Exercise aim: Go through the records, and copy each line in which the string "Pessoa" is present.

[Opening Material for the task section]

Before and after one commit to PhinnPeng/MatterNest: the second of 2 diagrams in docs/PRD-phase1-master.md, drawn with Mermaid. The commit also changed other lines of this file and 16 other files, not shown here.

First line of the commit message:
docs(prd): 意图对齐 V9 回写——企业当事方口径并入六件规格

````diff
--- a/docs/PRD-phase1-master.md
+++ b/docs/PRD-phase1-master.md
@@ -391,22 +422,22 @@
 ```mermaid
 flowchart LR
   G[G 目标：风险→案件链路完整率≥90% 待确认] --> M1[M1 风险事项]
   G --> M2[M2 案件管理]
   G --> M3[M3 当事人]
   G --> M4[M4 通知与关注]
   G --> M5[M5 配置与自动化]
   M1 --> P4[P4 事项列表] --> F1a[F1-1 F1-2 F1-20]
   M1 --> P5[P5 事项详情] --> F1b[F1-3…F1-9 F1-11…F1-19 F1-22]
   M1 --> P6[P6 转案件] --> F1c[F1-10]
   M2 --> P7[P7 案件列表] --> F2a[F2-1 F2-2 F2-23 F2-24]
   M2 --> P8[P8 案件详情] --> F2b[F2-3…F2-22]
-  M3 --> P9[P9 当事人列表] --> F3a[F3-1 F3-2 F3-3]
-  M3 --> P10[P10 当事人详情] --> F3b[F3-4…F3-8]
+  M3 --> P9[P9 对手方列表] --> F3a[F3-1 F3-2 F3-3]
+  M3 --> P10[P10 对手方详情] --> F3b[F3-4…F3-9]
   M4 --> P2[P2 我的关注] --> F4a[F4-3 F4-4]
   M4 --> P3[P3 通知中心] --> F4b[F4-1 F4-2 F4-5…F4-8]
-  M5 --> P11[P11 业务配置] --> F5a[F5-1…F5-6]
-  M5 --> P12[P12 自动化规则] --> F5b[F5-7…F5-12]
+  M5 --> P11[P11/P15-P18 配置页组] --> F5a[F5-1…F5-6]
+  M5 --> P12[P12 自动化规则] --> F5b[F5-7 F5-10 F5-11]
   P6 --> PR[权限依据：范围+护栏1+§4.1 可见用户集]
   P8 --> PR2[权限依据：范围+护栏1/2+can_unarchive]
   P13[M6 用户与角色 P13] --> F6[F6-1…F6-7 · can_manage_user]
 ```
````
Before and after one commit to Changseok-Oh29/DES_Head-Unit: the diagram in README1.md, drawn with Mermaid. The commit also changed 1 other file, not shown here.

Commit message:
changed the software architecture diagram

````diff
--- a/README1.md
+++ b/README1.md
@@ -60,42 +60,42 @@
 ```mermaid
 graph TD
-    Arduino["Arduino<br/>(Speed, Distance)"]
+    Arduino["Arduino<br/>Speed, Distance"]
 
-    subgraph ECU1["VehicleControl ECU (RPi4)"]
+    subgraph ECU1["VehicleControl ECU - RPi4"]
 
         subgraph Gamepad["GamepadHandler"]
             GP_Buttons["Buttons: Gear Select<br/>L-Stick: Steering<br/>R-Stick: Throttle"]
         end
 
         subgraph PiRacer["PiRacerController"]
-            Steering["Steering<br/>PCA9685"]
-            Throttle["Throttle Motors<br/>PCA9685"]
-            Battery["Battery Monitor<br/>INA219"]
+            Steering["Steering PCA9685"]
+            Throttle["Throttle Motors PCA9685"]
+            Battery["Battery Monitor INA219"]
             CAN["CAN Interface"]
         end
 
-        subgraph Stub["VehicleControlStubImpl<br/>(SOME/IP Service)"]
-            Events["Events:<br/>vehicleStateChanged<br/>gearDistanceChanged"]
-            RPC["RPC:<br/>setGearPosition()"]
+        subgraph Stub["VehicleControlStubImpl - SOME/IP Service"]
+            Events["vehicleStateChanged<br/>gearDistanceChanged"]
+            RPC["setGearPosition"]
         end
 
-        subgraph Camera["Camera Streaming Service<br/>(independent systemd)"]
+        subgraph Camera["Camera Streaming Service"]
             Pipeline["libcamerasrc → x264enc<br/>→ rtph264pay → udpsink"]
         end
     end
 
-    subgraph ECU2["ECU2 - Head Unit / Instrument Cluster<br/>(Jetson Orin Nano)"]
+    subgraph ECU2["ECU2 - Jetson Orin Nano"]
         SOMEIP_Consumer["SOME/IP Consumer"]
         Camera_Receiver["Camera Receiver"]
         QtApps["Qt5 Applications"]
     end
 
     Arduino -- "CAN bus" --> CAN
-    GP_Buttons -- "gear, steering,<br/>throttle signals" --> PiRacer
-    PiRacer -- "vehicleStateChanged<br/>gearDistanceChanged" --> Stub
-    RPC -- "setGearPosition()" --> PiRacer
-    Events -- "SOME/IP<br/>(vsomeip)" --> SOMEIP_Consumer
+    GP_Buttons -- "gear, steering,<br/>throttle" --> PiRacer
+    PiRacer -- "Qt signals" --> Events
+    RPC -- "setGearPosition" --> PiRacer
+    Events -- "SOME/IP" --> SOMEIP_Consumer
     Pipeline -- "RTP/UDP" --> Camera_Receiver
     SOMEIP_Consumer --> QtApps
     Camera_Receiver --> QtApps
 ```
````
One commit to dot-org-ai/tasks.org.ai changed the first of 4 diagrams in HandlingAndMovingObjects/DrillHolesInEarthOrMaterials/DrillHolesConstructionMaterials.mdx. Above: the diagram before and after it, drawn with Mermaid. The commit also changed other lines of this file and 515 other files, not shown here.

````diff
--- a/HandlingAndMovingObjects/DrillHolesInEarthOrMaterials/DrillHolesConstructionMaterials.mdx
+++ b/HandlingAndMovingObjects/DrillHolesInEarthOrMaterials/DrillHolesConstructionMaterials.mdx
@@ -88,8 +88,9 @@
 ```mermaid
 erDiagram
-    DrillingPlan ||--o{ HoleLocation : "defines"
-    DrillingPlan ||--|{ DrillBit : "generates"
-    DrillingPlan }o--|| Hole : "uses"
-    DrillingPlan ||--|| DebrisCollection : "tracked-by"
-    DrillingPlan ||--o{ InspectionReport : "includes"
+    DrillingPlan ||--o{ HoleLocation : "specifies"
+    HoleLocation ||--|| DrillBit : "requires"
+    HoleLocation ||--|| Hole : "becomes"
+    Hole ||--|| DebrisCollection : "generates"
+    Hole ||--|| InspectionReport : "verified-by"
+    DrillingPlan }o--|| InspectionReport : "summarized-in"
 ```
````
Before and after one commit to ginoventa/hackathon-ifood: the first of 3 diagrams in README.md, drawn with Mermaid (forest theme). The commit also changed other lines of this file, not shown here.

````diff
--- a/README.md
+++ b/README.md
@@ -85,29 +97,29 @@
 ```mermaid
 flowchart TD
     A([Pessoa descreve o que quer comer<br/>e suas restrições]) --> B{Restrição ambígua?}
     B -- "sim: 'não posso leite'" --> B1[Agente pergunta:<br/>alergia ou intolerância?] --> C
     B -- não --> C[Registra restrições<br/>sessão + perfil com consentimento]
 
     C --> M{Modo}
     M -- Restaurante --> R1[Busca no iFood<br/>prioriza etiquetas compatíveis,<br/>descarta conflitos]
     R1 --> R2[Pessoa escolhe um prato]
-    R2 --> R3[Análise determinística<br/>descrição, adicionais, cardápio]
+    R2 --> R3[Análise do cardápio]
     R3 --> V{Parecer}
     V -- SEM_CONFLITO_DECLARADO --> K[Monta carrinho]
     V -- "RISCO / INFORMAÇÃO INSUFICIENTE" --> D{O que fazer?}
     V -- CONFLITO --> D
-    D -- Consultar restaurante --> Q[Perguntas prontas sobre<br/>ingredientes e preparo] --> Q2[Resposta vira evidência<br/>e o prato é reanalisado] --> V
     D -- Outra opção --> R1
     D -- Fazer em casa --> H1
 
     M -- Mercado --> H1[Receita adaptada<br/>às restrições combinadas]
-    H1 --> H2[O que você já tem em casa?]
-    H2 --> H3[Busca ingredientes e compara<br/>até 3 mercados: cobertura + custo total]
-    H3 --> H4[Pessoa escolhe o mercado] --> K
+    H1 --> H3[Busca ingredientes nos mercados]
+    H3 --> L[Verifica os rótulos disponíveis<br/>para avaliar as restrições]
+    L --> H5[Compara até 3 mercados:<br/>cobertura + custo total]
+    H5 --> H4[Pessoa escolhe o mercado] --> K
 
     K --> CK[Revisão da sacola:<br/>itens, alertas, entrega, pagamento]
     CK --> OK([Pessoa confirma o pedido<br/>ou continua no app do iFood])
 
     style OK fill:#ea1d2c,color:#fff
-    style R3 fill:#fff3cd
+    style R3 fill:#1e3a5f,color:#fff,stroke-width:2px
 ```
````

[Closing Material for the task section]

Solution to the exercise:
     A([Pessoa descreve o que quer comer<br/>e suas restrições]) --> B{Restrição ambígua?}
     R1 --> R2[Pessoa escolhe um prato]
-    H3 --> H4[Pessoa escolhe o mercado] --> K
+    H5 --> H4[Pessoa escolhe o mercado] --> K
     CK --> OK([Pessoa confirma o pedido<br/>ou continua no app do iFood])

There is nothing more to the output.